I know that's not particularly eloquent, but anyone who has been without gainful employment knows that there is certainly an absence of eloquence in being jobless.
It's an unpleasantness that I am all too familiar with. Certainly, there are different stages of unemployment, all of which I've not experienced. There's the "Circuit City fired me but that's alright because I still live under my parent's roof and anyway I have a second job at Blockbuster" type of unemployment.
That decision was ultimately overturned but if you're scoring at home, yes, I was once simultaneously employed by two now defunct major retailers.
Then there's the "I got fired but that's alright because I'm in school and now can focus more time on my studies" type of unemployment.
That feeling never lasts longer than the day. In the morning you will wake up hungover/stressed/anxious/depressed/nauseous wondering how you'll pay rent.
Then there's the worst for somebody like myself. The "I'm no longer in school, have begun my professional life in a city I'm largely unfamiliar with based on a job that was just viciously ripped away from me" unemployment.
I was there. September of 2006. Not six weeks after taking a job as a drug counselor across the street from the hottest spot in Indianapolis to buy heroin, I was canned. My first client was 75 years old. He had been abusing opiates for 50 years, more than twice as long as I'd been alive. I was unsuccessful in rehabilitation.
Realistically my job card was revoked because I had already run through all time off and exhausted the patience of my superiors. I took the job while still living in Muncie, and was commuting five days a week to downtown Indianapolis for a job that started at 5am. By the time I found a place to live in Indy, I was already treading water.
Now I will grant you, I never had to resort to the actions of this Ohio University employee.
Or these Ball State swindlers.
Nor did I feel compelled to follow the course of a troubled Central Michigan professor. Perhaps he was teaching at the wrong university.
Still, my anxiety level went through the roof, even if I wasn't in the position of those called out in this tweet from Ball State running back Horactio Banks.
If you're like me, the first thing you do is go buy as many buffalo wings as you think you can keep down, gorge yourself, and fall asleep for as long as possible, because in dreamland we're all employed.
Nearly a month later I was still without a job and in the best shape of my life. Debt ridden with food not occupying nearly the place it once did in my budget, I spent most days working out, searching for jobs, wash, rinse, repeat. Entertainment? Non-existent. Sleep? Hard to come by.

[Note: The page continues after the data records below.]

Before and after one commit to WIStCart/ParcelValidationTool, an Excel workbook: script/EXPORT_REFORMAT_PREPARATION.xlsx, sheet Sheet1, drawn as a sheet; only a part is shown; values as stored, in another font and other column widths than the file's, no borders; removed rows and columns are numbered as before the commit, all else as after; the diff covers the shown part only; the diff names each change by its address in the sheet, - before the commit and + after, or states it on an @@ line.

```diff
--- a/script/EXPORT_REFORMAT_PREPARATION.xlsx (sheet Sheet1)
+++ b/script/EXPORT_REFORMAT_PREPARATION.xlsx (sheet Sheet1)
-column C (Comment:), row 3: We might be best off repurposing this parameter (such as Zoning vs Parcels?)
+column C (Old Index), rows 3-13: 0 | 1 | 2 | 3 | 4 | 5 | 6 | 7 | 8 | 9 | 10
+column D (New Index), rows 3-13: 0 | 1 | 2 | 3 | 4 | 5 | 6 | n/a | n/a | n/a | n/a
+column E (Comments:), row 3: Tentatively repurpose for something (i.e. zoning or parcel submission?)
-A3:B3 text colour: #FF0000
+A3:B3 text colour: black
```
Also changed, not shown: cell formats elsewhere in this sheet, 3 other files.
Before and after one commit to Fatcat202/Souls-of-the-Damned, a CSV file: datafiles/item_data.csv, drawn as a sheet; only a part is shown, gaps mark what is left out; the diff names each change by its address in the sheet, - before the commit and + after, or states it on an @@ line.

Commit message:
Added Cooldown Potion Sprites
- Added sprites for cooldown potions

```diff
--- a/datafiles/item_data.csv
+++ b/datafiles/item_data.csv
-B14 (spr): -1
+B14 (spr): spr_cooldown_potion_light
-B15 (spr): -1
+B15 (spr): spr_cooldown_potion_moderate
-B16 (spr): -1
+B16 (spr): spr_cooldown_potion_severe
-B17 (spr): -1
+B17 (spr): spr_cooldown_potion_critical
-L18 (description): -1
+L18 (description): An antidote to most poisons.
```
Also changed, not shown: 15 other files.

Family? Family? I had not told my family. I had only a couple nibbles on the job front and was for all intents and purposes "broke." My mother contacted me over one early October weekend, informing me that she was going to be in Indianapolis for business and would like to have dinner. I vividly remember her saying "When will you leave the office?"
Feeling a level of shame that I wasn't aware existed to that point, I picked a time I'm told employed people usually leave work. The day of that dinner I engaged in my usual routine of applying for jobs, working out, and consuming as little as possible.
At about 5pm, I showered, and believe it or not, put on a suit. That's the depths I reached.
We had dinner at a downtown P.F. Changs. My rap was good, I talked about what the employed talk about. A mother's intuition is too strong, though. Halfway through the meal, (which I had planned to mock reach for the check and then mock begrudgingly allow her to pay), she asked what was wrong. Without emotion I told her of the farce, and that I had been unemployed for about a month.
My mother is a woman of exceptional grace and wisdom, whose accomplishments far exceed my own. Think Clair Huxtable. My father on the other hand is more Tim Allen. No, not that Tim Allen.
In a response more bordering on stoicism than compassion, though not to say cold, she asked me what I planned to do. Whether or not I interpreted this accurately, I took this to mean that the next roof over my head would not be their home. Either way, I proceeded with that understanding. Two weeks later I had a job.
I do not work in sports media, though via my interactions with SB Nation I talk to many who do, or aim to. My field is mental health, which makes me especially qualified to work with these people. If you're fortunate enough to have a forum to hone your craft and share your work, then use it. To not use it means you probably don't want to work in that field all that bad. For those who do, hang in there, and remember: